Prompt =>
Only the text carries over: repeat the records exactly and drop the images.

Before-and-after page screenshots
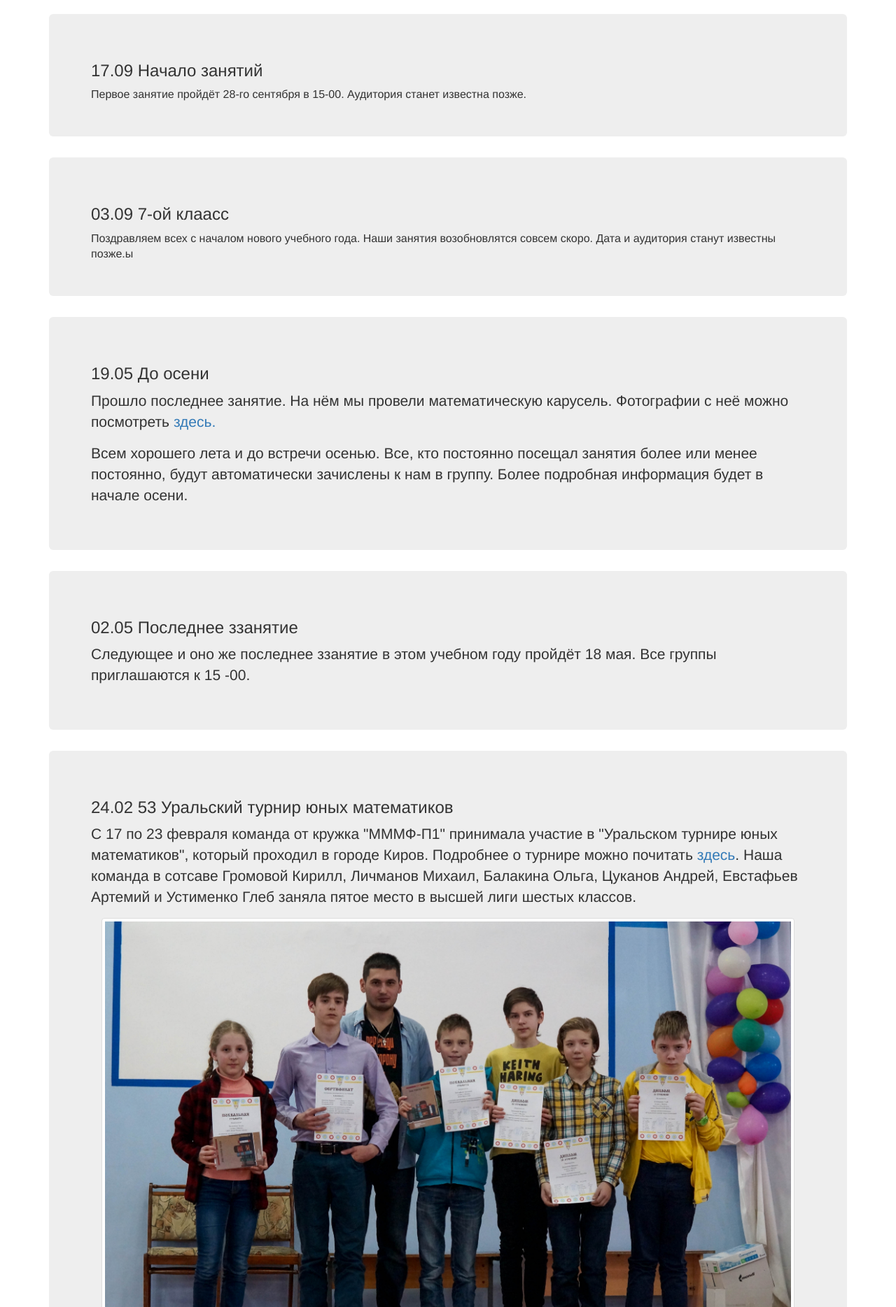
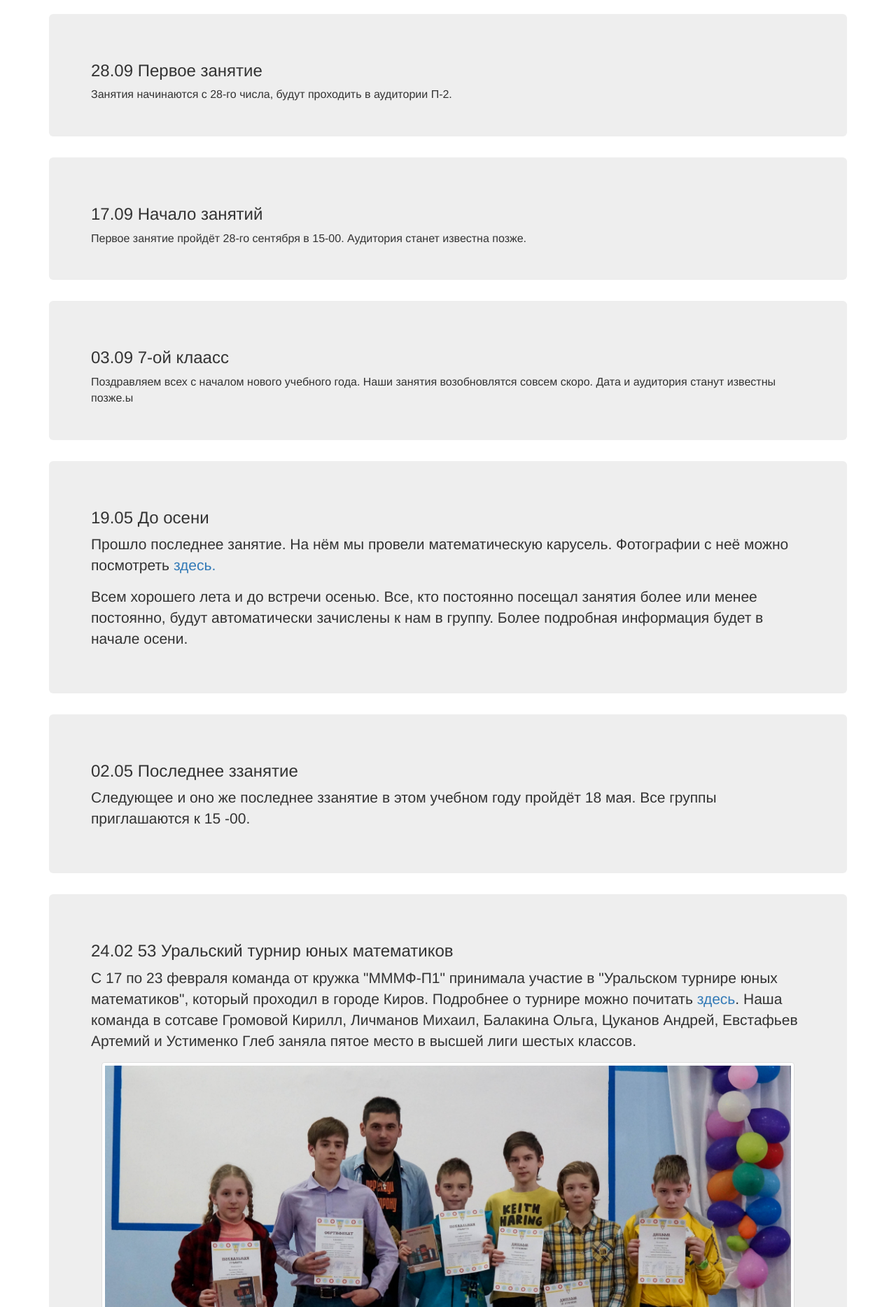
Before and after one commit to matemax/test_site, a Flask app: page /news in a window 1280 px wide. Shown: the part 52-1920 px from the top of the page at 70% size. Run offline with Flask 2, Linux system fonts and the light colour scheme; some libraries are stand-ins or nearby versions.

Commit message:
update news

```diff
--- a/app/templates/news.html
+++ b/app/templates/news.html
@@ -3,6 +3,15 @@
 
 {% block content %}
     <div class="container">
+        <div class="jumbotron">
+
+            <h3>
+                28.09 Первое занятие
+            </h3>
+            <font size="3">
+                Занятия начинаются с 28-го числа, будут проходить в аудитории П-2.
+            </font>
+        </div>
         <div class="jumbotron">
 
             <h3>
```
Also changed, not shown: app/templates/lessons_main.html (+4 -4 lines).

Answer section =>
Before and after one commit to matemax/test_site, a Flask app: page /news in a window 1280 px wide. Shown: the part 52-1920 px from the top of the page at 70% size. Run offline with Flask 2, Linux system fonts and the light colour scheme; some libraries are stand-ins or nearby versions.

Commit message:
update news

```diff
--- a/app/templates/news.html
+++ b/app/templates/news.html
@@ -3,6 +3,15 @@
 
 {% block content %}
     <div class="container">
+        <div class="jumbotron">
+
+            <h3>
+                28.09 Первое занятие
+            </h3>
+            <font size="3">
+                Занятия начинаются с 28-го числа, будут проходить в аудитории П-2.
+            </font>
+        </div>
         <div class="jumbotron">
 
             <h3>
```
Also changed, not shown: app/templates/lessons_main.html (+4 -4 lines).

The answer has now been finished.